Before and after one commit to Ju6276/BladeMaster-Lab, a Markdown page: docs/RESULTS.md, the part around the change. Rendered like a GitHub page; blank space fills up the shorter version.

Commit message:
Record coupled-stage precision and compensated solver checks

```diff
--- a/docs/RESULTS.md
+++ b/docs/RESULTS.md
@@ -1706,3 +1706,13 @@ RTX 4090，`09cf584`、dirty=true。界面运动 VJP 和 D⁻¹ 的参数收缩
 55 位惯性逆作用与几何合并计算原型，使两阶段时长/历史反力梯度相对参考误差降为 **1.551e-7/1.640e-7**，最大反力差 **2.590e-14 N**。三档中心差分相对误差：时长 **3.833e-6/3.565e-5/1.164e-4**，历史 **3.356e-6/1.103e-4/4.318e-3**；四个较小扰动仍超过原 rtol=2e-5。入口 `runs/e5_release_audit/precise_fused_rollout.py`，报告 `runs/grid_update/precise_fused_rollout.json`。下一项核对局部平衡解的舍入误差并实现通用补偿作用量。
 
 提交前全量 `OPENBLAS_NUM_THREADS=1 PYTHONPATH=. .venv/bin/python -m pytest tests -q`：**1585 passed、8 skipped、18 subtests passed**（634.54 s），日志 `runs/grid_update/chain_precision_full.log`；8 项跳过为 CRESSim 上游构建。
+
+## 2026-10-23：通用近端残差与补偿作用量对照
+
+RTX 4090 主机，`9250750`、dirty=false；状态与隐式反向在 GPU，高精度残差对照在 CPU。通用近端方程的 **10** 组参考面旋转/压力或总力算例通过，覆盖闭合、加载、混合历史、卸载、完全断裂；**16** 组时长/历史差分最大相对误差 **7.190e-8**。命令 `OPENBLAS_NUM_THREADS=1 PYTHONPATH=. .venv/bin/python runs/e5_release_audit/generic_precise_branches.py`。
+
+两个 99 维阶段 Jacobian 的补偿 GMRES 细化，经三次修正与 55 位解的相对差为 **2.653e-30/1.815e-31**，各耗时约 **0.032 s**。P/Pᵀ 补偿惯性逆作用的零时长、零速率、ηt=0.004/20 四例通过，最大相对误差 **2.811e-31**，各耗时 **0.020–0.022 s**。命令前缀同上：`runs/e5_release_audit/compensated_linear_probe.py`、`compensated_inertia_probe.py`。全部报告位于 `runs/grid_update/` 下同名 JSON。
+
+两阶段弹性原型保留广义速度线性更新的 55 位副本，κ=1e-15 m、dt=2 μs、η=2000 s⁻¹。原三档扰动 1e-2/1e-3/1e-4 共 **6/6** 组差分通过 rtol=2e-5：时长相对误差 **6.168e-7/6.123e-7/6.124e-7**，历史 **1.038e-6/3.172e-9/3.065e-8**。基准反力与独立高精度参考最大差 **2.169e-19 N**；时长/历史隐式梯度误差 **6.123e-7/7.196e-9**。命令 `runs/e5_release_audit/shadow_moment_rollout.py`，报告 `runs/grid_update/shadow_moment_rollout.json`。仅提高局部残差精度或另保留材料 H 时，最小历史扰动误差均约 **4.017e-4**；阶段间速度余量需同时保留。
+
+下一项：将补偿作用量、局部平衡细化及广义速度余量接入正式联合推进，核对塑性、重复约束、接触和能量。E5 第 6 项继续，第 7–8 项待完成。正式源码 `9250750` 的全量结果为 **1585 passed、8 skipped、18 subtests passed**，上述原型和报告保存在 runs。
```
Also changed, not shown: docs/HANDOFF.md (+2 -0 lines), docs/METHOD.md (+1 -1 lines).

- [Task]
What you return must match the records exactly, line for line.

- [Output for this task]
Before and after one commit to Ju6276/BladeMaster-Lab, a Markdown page: docs/RESULTS.md, the part around the change. Rendered like a GitHub page; blank space fills up the shorter version.

Commit message:
Record coupled-stage precision and compensated solver checks

```diff
--- a/docs/RESULTS.md
+++ b/docs/RESULTS.md
@@ -1706,3 +1706,13 @@ RTX 4090，`09cf584`、dirty=true。界面运动 VJP 和 D⁻¹ 的参数收缩
 55 位惯性逆作用与几何合并计算原型，使两阶段时长/历史反力梯度相对参考误差降为 **1.551e-7/1.640e-7**，最大反力差 **2.590e-14 N**。三档中心差分相对误差：时长 **3.833e-6/3.565e-5/1.164e-4**，历史 **3.356e-6/1.103e-4/4.318e-3**；四个较小扰动仍超过原 rtol=2e-5。入口 `runs/e5_release_audit/precise_fused_rollout.py`，报告 `runs/grid_update/precise_fused_rollout.json`。下一项核对局部平衡解的舍入误差并实现通用补偿作用量。
 
 提交前全量 `OPENBLAS_NUM_THREADS=1 PYTHONPATH=. .venv/bin/python -m pytest tests -q`：**1585 passed、8 skipped、18 subtests passed**（634.54 s），日志 `runs/grid_update/chain_precision_full.log`；8 项跳过为 CRESSim 上游构建。
+
+## 2026-10-23：通用近端残差与补偿作用量对照
+
+RTX 4090 主机，`9250750`、dirty=false；状态与隐式反向在 GPU，高精度残差对照在 CPU。通用近端方程的 **10** 组参考面旋转/压力或总力算例通过，覆盖闭合、加载、混合历史、卸载、完全断裂；**16** 组时长/历史差分最大相对误差 **7.190e-8**。命令 `OPENBLAS_NUM_THREADS=1 PYTHONPATH=. .venv/bin/python runs/e5_release_audit/generic_precise_branches.py`。
+
+两个 99 维阶段 Jacobian 的补偿 GMRES 细化，经三次修正与 55 位解的相对差为 **2.653e-30/1.815e-31**，各耗时约 **0.032 s**。P/Pᵀ 补偿惯性逆作用的零时长、零速率、ηt=0.004/20 四例通过，最大相对误差 **2.811e-31**，各耗时 **0.020–0.022 s**。命令前缀同上：`runs/e5_release_audit/compensated_linear_probe.py`、`compensated_inertia_probe.py`。全部报告位于 `runs/grid_update/` 下同名 JSON。
+
+两阶段弹性原型保留广义速度线性更新的 55 位副本，κ=1e-15 m、dt=2 μs、η=2000 s⁻¹。原三档扰动 1e-2/1e-3/1e-4 共 **6/6** 组差分通过 rtol=2e-5：时长相对误差 **6.168e-7/6.123e-7/6.124e-7**，历史 **1.038e-6/3.172e-9/3.065e-8**。基准反力与独立高精度参考最大差 **2.169e-19 N**；时长/历史隐式梯度误差 **6.123e-7/7.196e-9**。命令 `runs/e5_release_audit/shadow_moment_rollout.py`，报告 `runs/grid_update/shadow_moment_rollout.json`。仅提高局部残差精度或另保留材料 H 时，最小历史扰动误差均约 **4.017e-4**；阶段间速度余量需同时保留。
+
+下一项：将补偿作用量、局部平衡细化及广义速度余量接入正式联合推进，核对塑性、重复约束、接触和能量。E5 第 6 项继续，第 7–8 项待完成。正式源码 `9250750` 的全量结果为 **1585 passed、8 skipped、18 subtests passed**，上述原型和报告保存在 runs。
```
Also changed, not shown: docs/HANDOFF.md (+2 -0 lines), docs/METHOD.md (+1 -1 lines).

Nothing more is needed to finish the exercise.